Where food, culture, and politics meet

Frenchie - Bar à Vins

2019-11-23 16:37:00+01:00 by Weldon Goree in Restaurants

Tags: paris wine foie terrine tagliolini burrata marchand

Miracle men

At Sentier, where Rue des Petites Carreaux begins its climb up Montorgueil, a tiny alley breaks off to the east. It's name is Rue du Nil, a hat-tip to the Egyptian craze that swept Paris after Napoleon's Middle Eastern adventures, but it's only a block long and wide enough for a single car.

20 years ago, the alley was boarded up on both ends. 200 years ago, it was called Rue du Cour des Miracles, referring to the slum it led to (now mostly the French public finance department headquarters): "Miracle men", who would beg for alms during the day citing some hideous medical condition which would miraculously disappear at night. That's at least what 19th century Parisians told themselves.

In the way of cities, the slum became a garment district, and in the way of garment districts, it came to be very densely inhabited by immigrants seeking low rents. The dressmakers and haberdashers are long gone, and the grands boulevards are no longer low-rent, but Rue du Nil for decades stayed boarded up because nobody could figure out what to do with it.

Frenchie

At least until 2009, when Grégory Marchand moved back to Paris after working for Jamie Oliver in New York. In his residency there he picked up a love of American street food, and the nickname "Frenchie".

Frenchie's has a star and a months-long waiting list now, though it's still in an alley that otherwise looks like it has a lot of heroin needles in it. But he has expanded his empire to include a lunch counter, a caviste, and a wine bar; several of his suppliers have followed suit and the alley now also hosts a butcher and a fishmonger.

In lieu of waiting 6 months, we tried the wine bar.

The space is tight. Tight even for Paris. We shared a 4-top with some other couple and the servers weaved in and out between chairs to serve everyone. The kitchen is shockingly small: the brigade stand shoulder to shoulder next to each other, and they have to coordinate turning around to the station behind them.

Frenchie's wine bar does not take reservations, and opens at 6:30. We got one of the last available seatings at 6:40. And we were in for a treat.

The menu format is the ubiquitous small plates that normally draw my ire, but Marchand avoided the usual traps that irritate me. The plates were not just three bites of fat and salt to make you go "yum": they were thoughtful, delicate, and most of all balanced.

The wine selection was broad, even for single glasses (which the servers kind of ostentatiously pour out of Jeroboams in the cramped space). I went with a Domaine de la Meunerie.

A glass of Domaine de la Meunerie

The food is brought out as it's ready, so the order will not always be logical.
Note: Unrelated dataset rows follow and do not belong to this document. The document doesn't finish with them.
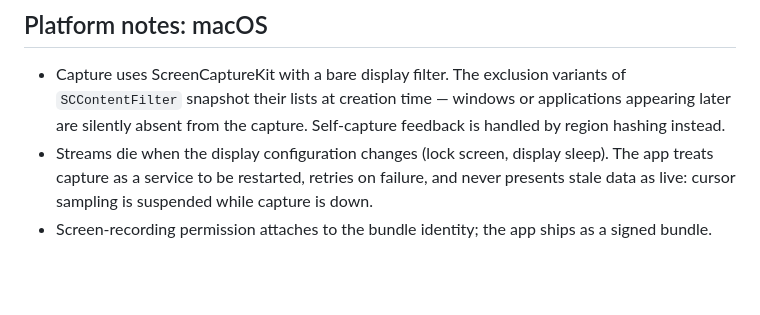
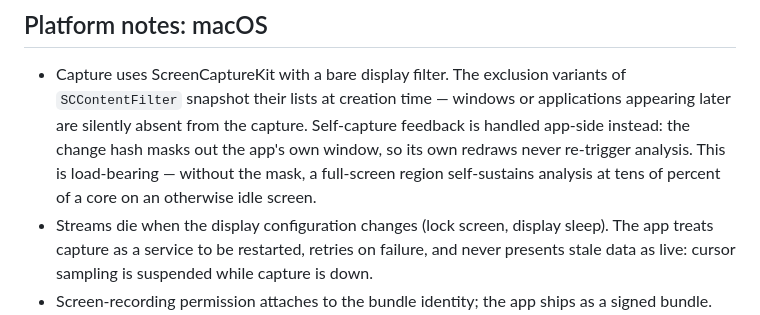
Before and after one commit to sidescopes/sidescopes, a Markdown page: DESIGN.md, the part around the change. GitHub-like rendering; blank space fills up the shorter version.

Commit message:
docs: the change hash must mask the app's own window
Measured on the reference implementation: without the mask, a
full-screen region turns the app's own trace redraws into a feedback
loop that keeps analysis running on an idle screen. With it, idle cost
lands under five percent of a core.

```diff
--- a/DESIGN.md
+++ b/DESIGN.md
@@ -73,7 +73,11 @@ asymptotic tail of the average decisively.
 - Capture uses ScreenCaptureKit with a bare display filter. The exclusion
   variants of `SCContentFilter` snapshot their lists at creation time —
   windows or applications appearing later are silently absent from the
-  capture. Self-capture feedback is handled by region hashing instead.
+  capture. Self-capture feedback is handled app-side instead: the change
+  hash masks out the app's own window, so its own redraws never re-trigger
+  analysis. This is load-bearing — without the mask, a full-screen region
+  self-sustains analysis at tens of percent of a core on an otherwise idle
+  screen.
 - Streams die when the display configuration changes (lock screen, display
   sleep). The app treats capture as a service to be restarted, retries on
   failure, and never presents stale data as live: cursor sampling is
```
Our first was the duck foie gras with mango coulis and roast pecans.

Duck foie gras

Then came the terrine; I think it was pork and chicken. The standout was the piccalilli.

Terrine with piccalilli

This was followed by the burrata salad. The sense of balance I mentioned earlier was perfectly displayed here: sweet burrata, salty anchovy, bitter herbs, and acidic dressing all played off of each other. This was absolutely not your standard "drown yourself in rich burrata" entree; it was an invitation to see the ways burrata smooths over all of the salad's tastes.

Burrata salad

And finally the star of the evening, the tagiolini with black truffle. This one maybe was more of a "gasp at the richness of this small plate", but you expect that for a truffle dish. The pasta was of course perfect, and the cream sauce actually survived the encounter with the truffle and remained an important component.

Tagiolini with truffle

© Weldon Goree